“Reopen school!” might be the new rallying cry of American parents.
But what happens if the doors open in September and hardly anyone shows up?
Before we get to that question, parents all across the nation have caught COVID-19 fever and it has them thinking about getting their kids out of the house.
I’m kidding of course, but as this father of two young boys can tell you, four-plus months of various lockdowns have given families everywhere a bad case of cabin fever.
It’s not beginning to look like Christmas in July, but as Meredith Willson wrote in the famous lyric, “mom and dad can hardly wait for school to start again.”
Seriously, some days I feel like the woman in the old Mervyn’s department store TV ads, chanting “open, open, open,” while waiting outside for the big sale to start. Except for me it’s, “Reopen school, reopen school, reopen school.”
Whatever the real risks might or might not be — we’ll get to that momentarily — more than two-thirds of parents polled by Rasmussen “say they’re likely to let their kids go back” to school in the fall.
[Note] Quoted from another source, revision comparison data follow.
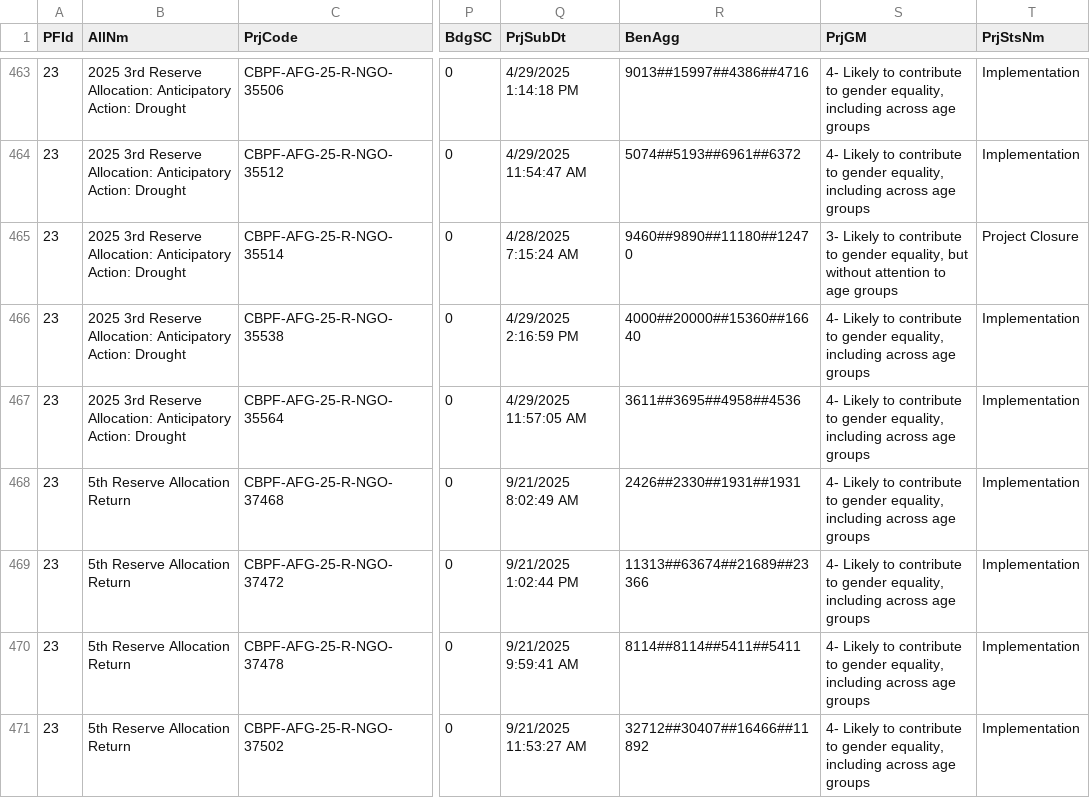
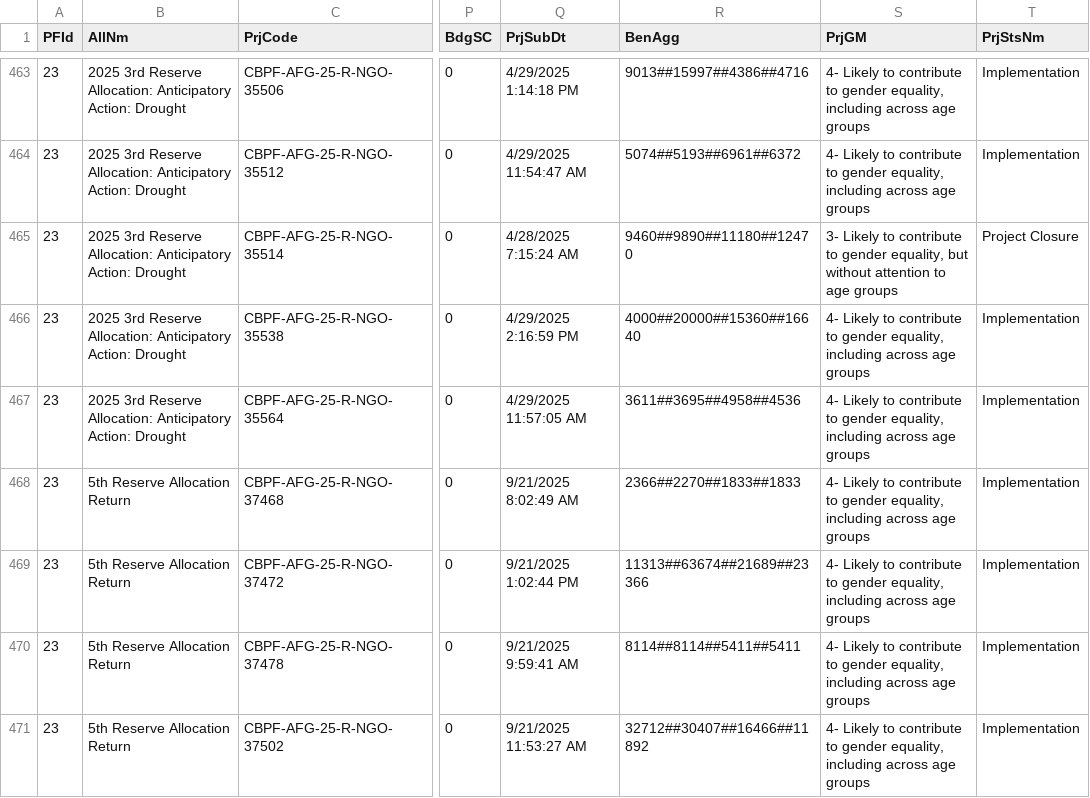
Before and after one commit to CBPFGMS/cbpfgms-data, a CSV file: utils/CBPF_allocations_overview_static/data/ProjectSummaryV2_2025.csv, drawn as a sheet; only a part is shown, gaps mark what is left out; the diff names each change by its address in the sheet, - before the commit and + after, or states it on an @@ line.

```diff
--- a/utils/CBPF_allocations_overview_static/data/ProjectSummaryV2_2025.csv
+++ b/utils/CBPF_allocations_overview_static/data/ProjectSummaryV2_2025.csv
-R468 (BenAgg): 2426##2330##1931##1931
+R468 (BenAgg): 2366##2270##1833##1833
```
Also changed, not shown: utils/CBPF_allocations_overview_static/data/AllocationTypes.csv, utils/CBPF_allocations_overview_static/data/ProjectSummaryAggV2_2015.csv, 6 other files.
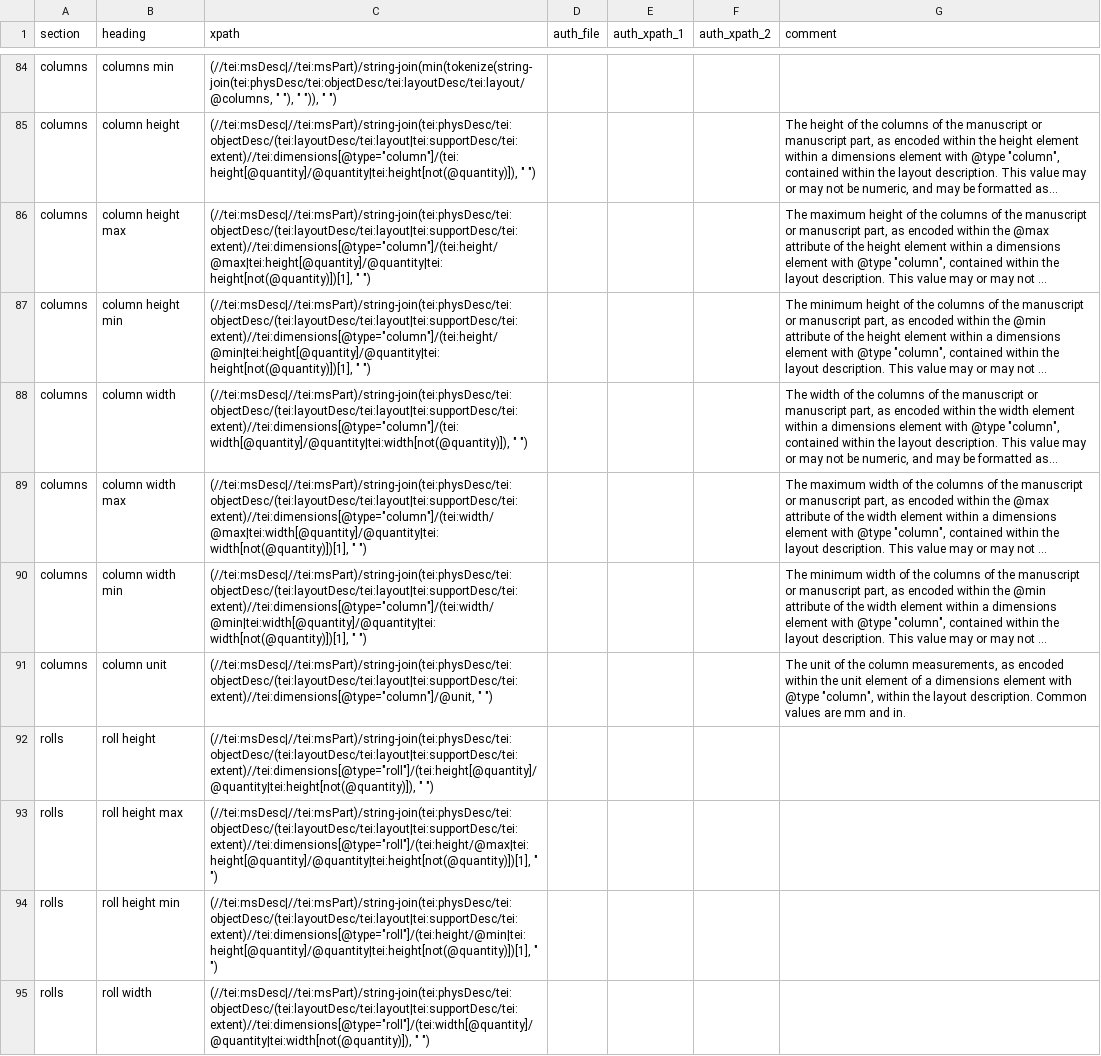
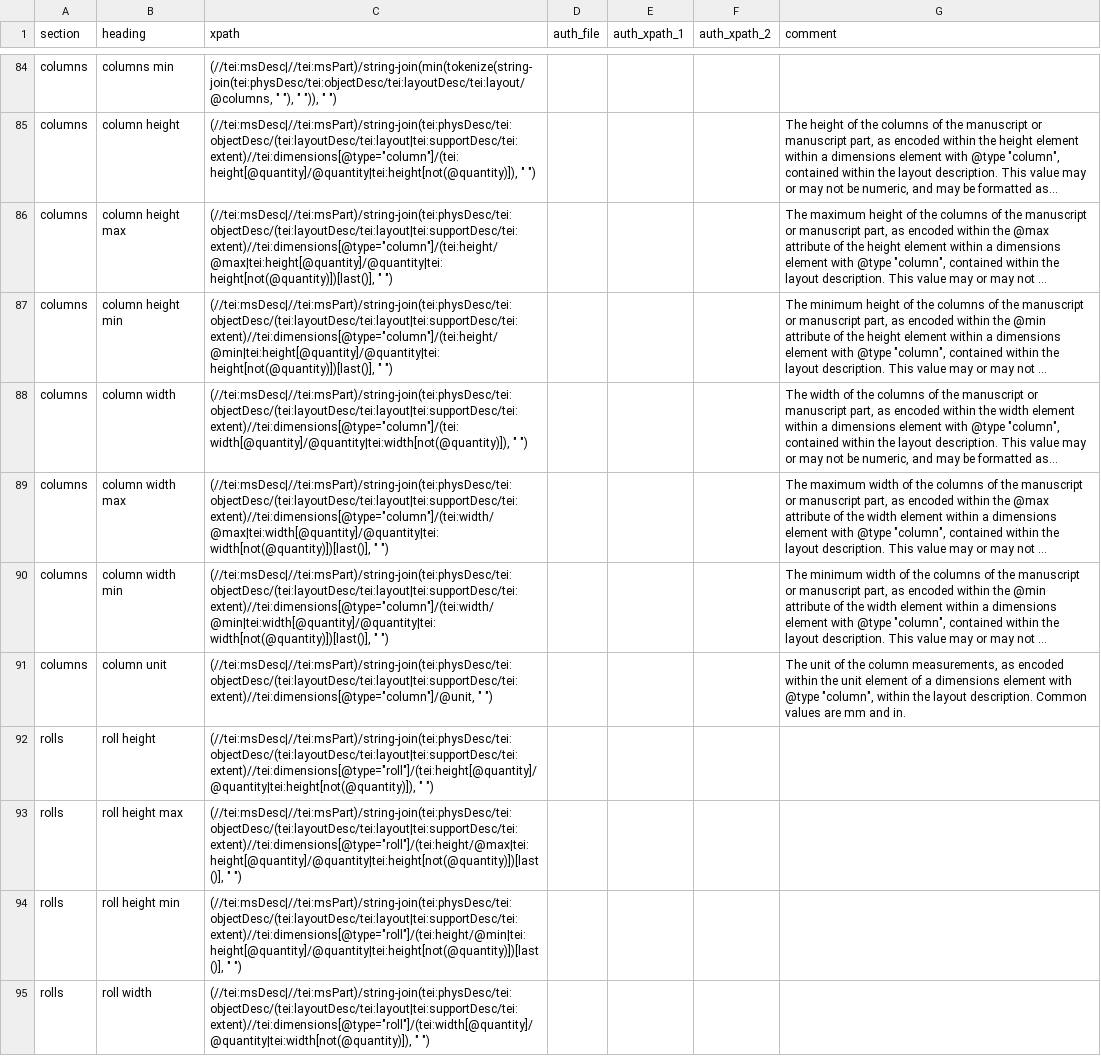
Before and after one commit to dowsmiller/cambridge-mss-tabular-data, a CSV file: sdm_code/config/overview.csv, drawn as a sheet; only a part is shown, gaps mark what is left out; long unchanged cells end in …; the diff covers the shown part only; the diff names each change by its address in the sheet, - before the commit and + after, or states it on an @@ line.

```diff
--- a/sdm_code/config/overview.csv
+++ b/sdm_code/config/overview.csv
-C86 (xpath): (//tei:msDesc|//tei:msPart)/string-join(tei:physDesc/tei:objectDesc/(tei:layoutDesc/tei:layout|tei:supportDesc/tei:extent)//tei:dimensions[@type="column"]/(tei:height/@max|tei:height[@quantity]/@quantity|tei:height[not(@quantity)])[1], " ")
+C86 (xpath): (//tei:msDesc|//tei:msPart)/string-join(tei:physDesc/tei:objectDesc/(tei:layoutDesc/tei:layout|tei:supportDesc/tei:extent)//tei:dimensions[@type="column"]/(tei:height/@max|tei:height[@quantity]/@quantity|tei:height[not(@quantity)])[last()], " ")
-C87 (xpath): (//tei:msDesc|//tei:msPart)/string-join(tei:physDesc/tei:objectDesc/(tei:layoutDesc/tei:layout|tei:supportDesc/tei:extent)//tei:dimensions[@type="column"]/(tei:height/@min|tei:height[@quantity]/@quantity|tei:height[not(@quantity)])[1], " ")
+C87 (xpath): (//tei:msDesc|//tei:msPart)/string-join(tei:physDesc/tei:objectDesc/(tei:layoutDesc/tei:layout|tei:supportDesc/tei:extent)//tei:dimensions[@type="column"]/(tei:height/@min|tei:height[@quantity]/@quantity|tei:height[not(@quantity)])[last()], " ")
-C89 (xpath): (//tei:msDesc|//tei:msPart)/string-join(tei:physDesc/tei:objectDesc/(tei:layoutDesc/tei:layout|tei:supportDesc/tei:extent)//tei:dimensions[@type="column"]/(tei:width/@max|tei:width[@quantity]/@quantity|tei:width[not(@quantity)])[1], " ")
+C89 (xpath): (//tei:msDesc|//tei:msPart)/string-join(tei:physDesc/tei:objectDesc/(tei:layoutDesc/tei:layout|tei:supportDesc/tei:extent)//tei:dimensions[@type="column"]/(tei:width/@max|tei:width[@quantity]/@quantity|tei:width[not(@quantity)])[last()], " ")
-C90 (xpath): (//tei:msDesc|//tei:msPart)/string-join(tei:physDesc/tei:objectDesc/(tei:layoutDesc/tei:layout|tei:supportDesc/tei:extent)//tei:dimensions[@type="column"]/(tei:width/@min|tei:width[@quantity]/@quantity|tei:width[not(@quantity)])[1], " ")
+C90 (xpath): (//tei:msDesc|//tei:msPart)/string-join(tei:physDesc/tei:objectDesc/(tei:layoutDesc/tei:layout|tei:supportDesc/tei:extent)//tei:dimensions[@type="column"]/(tei:width/@min|tei:width[@quantity]/@quantity|tei:width[not(@quantity)])[last()], " ")
-C93 (xpath): (//tei:msDesc|//tei:msPart)/string-join(tei:physDesc/tei:objectDesc/(tei:layoutDesc/tei:layout|tei:supportDesc/tei:extent)//tei:dimensions[@type="roll"]/(tei:height/@max|tei:height[@quantity]/@quantity|tei:height[not(@quantity)])[1], " ")
+C93 (xpath): (//tei:msDesc|//tei:msPart)/string-join(tei:physDesc/tei:objectDesc/(tei:layoutDesc/tei:layout|tei:supportDesc/tei:extent)//tei:dimensions[@type="roll"]/(tei:height/@max|tei:height[@quantity]/@quantity|tei:height[not(@quantity)])[last()], " ")
-C94 (xpath): (//tei:msDesc|//tei:msPart)/string-join(tei:physDesc/tei:objectDesc/(tei:layoutDesc/tei:layout|tei:supportDesc/tei:extent)//tei:dimensions[@type="roll"]/(tei:height/@min|tei:height[@quantity]/@quantity|tei:height[not(@quantity)])[1], " ")
+C94 (xpath): (//tei:msDesc|//tei:msPart)/string-join(tei:physDesc/tei:objectDesc/(tei:layoutDesc/tei:layout|tei:supportDesc/tei:extent)//tei:dimensions[@type="roll"]/(tei:height/@min|tei:height[@quantity]/@quantity|tei:height[not(@quantity)])[last()], " ")
```
Also changed, not shown: 26 edited cells elsewhere in this file, sdm_code/config/binding.csv, sdm_code/config/measurement.csv, 1 other file.
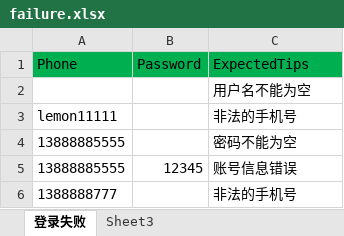
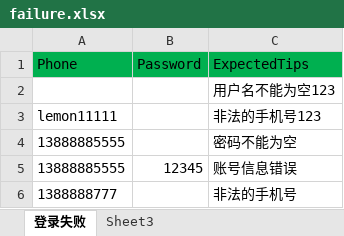
Before and after one commit to yuniyiqi23/JavaAutoTest, an Excel workbook: src/main/resources/testcase/login/failure.xlsx, sheet 登录失败, drawn as a sheet; values as stored, in another font and other column widths than the file's, no borders; the diff names each change by its address in the sheet, - before the commit and + after, or states it on an @@ line.

```diff
--- a/src/main/resources/testcase/login/failure.xlsx (sheet 登录失败)
+++ b/src/main/resources/testcase/login/failure.xlsx (sheet 登录失败)
-C2 (ExpectedTips): 用户名不能为空
+C2 (ExpectedTips): 用户名不能为空123
-C3 (ExpectedTips): 非法的手机号
+C3 (ExpectedTips): 非法的手机号123
```
Also changed, not shown: 5 other files.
But will the schools reopen this fall?
Education blogger Joanne Jacobs wrote on Tuesday that in Fairfax County, Virginia, teachers say they’ll refuse to return to their classrooms.
The local district is setting up a “hybrid” learning program that will let parents choose between “full-time remote learning or part-time in-person schooling.” But Jacobs writes, “teachers worry they’ll be forced to teach in person if not enough parents sign up for the all-virtual option.”
It should be noted that children barely transmit the COVID-19 infection, according to at least one French study.
Marthe Fourcade reported for Bloomberg last week:
The study confirms that children appear to show fewer telltale symptoms than adults and be less contagious, providing a justification for school reopenings in countries from Denmark to Switzerland. The researchers found that 61% of the parents of infected kids had the coronavirus, compared with about 7% of parents of healthy ones, suggesting it was the parents who had infected their offspring rather than the other way around.
So not only is student-to-teacher transmission unlikely, at least among the younger set, most teachers aren’t in a risk group for COVID-19 death.
The death rate for people under 65 years of age and without any underlying comorbidities is minuscule.
Whatever the benefits are of getting the kids out of the house more regularly, the longterm lockdown and accompanying hemming & hawing on the part of various school districts have more parents considering homeschooling.
PJMedia’s own Jeff Reynolds reported back in May that “six in ten parents said they were likely to homeschool next academic year, with three in ten saying they are very likely.”
North Carolina’s North State Journal noted on Wednesday that “the website for the N.C Department of Administration’s Notice of Intent to Establish a Home School was not available due to volume.”
What we would seem to have here then is more than just parents telling pollsters what they’d like to do whether or not their districts decide to reopen schools.
They’re starting to take concrete actions.
Here at Villa Verde, high atop Monument Hill on the Front Range of the Rocky Mountains, my wife and I have tried without success to interest our oldest in homeschooling — but to no avail.
There’s a sliding scale of parental expectations that goes like this:
o The things the kids must do
o The things they may or may not do, their choice
o The things they may not do
We’ve always presented homeschooling as an option rather than a requirement, simply because we’ve been more than satisfied with our local schools. But with our oldest entering high school in the fall, and the district still unsure of what high school will actually entail this year, homeschooling might shift up from “things they may or may not do” to “the things the kids must do.”
Like parents everywhere, we’re in a wait-and-see mode until everyone from Gov. Jared “Lock It Down, All of It!” Polis to our local district makes a decision about just how much to reopen school.
As any schoolkid can tell you, the countdown clock to the start of the school year ticks away faster than expected, especially in this crazy summer of 2020.
No matter what parents might say to Rasmussen about how eager they are for the whole reopen school thing, the fact is that surprisingly few kids might be showing up in the fall.